I had them read the first question and then find the answer and point to it. Then someone read that sentence and wham, bam, very easy, right?
One class got to move on to the next page, which are inference/conclusion questions. We talked about putting clues together with your own knowledge and reading between the lines.
Next week we'll continue doing at least those questions, because this is great for introducing and using test skills without being "Test prep! Test prep!" crazy. And we'll continue with all the stuff we did today: character analysis (they'll take it back to their own books and see how they do) and verb reinforcement.
We'll also do some compare/contrast of fairy tale versions, and characters from myths, and other stuff.

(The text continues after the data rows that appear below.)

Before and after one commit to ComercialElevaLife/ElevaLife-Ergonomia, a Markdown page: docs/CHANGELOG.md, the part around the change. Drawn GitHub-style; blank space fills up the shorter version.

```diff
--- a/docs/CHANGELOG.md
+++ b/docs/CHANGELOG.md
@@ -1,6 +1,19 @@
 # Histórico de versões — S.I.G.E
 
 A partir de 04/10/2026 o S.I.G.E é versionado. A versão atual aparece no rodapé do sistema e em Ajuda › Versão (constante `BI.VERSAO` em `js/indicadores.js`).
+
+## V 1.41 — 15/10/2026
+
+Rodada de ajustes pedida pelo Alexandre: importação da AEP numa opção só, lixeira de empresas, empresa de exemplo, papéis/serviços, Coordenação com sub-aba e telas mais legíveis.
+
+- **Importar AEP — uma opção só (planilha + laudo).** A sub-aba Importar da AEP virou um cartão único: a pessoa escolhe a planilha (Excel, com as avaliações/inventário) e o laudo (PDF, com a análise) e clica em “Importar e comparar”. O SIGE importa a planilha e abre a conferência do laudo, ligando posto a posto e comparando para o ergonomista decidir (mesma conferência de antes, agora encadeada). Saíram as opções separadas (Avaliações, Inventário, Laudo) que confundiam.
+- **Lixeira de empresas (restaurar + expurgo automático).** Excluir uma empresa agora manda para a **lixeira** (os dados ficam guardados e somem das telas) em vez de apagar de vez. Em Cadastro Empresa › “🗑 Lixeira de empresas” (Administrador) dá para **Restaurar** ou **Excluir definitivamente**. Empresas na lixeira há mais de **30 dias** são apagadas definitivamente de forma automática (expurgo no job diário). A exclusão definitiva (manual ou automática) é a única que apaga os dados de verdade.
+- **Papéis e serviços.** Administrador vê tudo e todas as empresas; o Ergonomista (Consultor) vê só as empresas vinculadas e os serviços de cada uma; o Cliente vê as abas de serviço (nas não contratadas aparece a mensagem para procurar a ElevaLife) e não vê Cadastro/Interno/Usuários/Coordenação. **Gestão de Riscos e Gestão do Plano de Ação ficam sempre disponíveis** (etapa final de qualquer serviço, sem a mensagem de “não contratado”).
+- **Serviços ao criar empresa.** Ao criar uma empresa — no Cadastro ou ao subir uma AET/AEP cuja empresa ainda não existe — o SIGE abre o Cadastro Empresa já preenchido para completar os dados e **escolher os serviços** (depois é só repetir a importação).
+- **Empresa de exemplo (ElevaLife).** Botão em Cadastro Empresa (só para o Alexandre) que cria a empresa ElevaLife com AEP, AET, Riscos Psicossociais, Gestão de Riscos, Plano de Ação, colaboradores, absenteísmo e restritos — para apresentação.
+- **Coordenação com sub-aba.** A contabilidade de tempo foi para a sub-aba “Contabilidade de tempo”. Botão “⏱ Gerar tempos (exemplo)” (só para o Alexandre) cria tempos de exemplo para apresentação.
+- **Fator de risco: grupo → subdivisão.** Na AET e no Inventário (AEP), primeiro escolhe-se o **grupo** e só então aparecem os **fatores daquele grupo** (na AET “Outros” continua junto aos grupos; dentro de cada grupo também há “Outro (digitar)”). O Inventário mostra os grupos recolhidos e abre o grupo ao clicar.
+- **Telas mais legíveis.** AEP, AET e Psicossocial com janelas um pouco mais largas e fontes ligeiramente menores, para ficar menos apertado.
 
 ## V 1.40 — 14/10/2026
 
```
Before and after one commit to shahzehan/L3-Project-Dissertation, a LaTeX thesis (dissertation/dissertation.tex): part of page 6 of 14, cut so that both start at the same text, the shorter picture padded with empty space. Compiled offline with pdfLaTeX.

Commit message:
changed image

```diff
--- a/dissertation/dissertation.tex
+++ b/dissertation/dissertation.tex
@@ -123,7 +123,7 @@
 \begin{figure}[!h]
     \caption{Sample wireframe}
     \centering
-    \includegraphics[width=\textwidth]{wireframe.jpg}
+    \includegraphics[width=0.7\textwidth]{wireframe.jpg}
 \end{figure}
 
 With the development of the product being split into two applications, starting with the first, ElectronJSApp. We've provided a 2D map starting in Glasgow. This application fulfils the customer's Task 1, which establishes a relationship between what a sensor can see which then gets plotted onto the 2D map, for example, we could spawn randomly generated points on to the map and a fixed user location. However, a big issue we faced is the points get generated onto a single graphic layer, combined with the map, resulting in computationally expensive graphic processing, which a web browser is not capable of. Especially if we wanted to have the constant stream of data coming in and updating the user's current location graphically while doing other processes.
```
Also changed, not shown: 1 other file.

I will try to introduce plot, using Sisyphus. Narcissus and Echo will prompt vocabulary discussion. Soon after that we'll move into fiction stories, because it will be easier to teach writing that way. Or who knows. It's very confusing for me.
Today was the second day of after-school. At least four more showed up this time. They continued the intro test. Two boys finished, and I corrected them, and they got just about every single thing wrong. Hoo boy.
During that time, an AP brought around a new teacher who is going to take over the departed teacher's program. She is brand-new and seems very nice and happy. I hope she's got some grit; she's gonna need it! I assured her that our grade is all very nice and we like to talk and compare, and there are lots of resources in the [stupid] bookroom. That seemed reassuring to her. But the AP introduced me as "one of our premier teachers!"
This seems to be a pattern. Apparently "they" talk about me a lot, like talking me up and how great my notebook or my teaching is or whatever. It's weird, because I feel like somewhere along the line, I managed to dupe the uppers into thinking I'm some kind of expert. In reality, I'm very knowledgeable in the content, and also stubborn, and creative, and I try to stay organized (definitely doing better with piles this year!)(my notebook organization is, in my opinion, what makes it so "exemplary"), and I like to collaborate with fellow teachers to share ideas, and I like to create some interesting twists on things (like my famous-to-me song/introduction lesson). And my management has gotten good, impressive because it sucked at first. But isn't that just what all teachers should do?
One of my students told me today that I was "one of [their] funnest teachers, because we learn stuff but it's still fun." I was like, "Well, that's great, but you are learning, right?" She said, "Oh, yes." Aw!
I guess I will take those two things, along with a nice hug from a former student, as good 'props' and ego boosts to end my week and have a relaxing break. [And I certainly don't want anyone to think I'm full of conceit or anything like that. I'm still frenzied all day long, not getting enough done, not meeting with enough students individually, talking too much at the front of the room, not finishing correcting papers, they've had literally two days this month to read silently...I could go on.]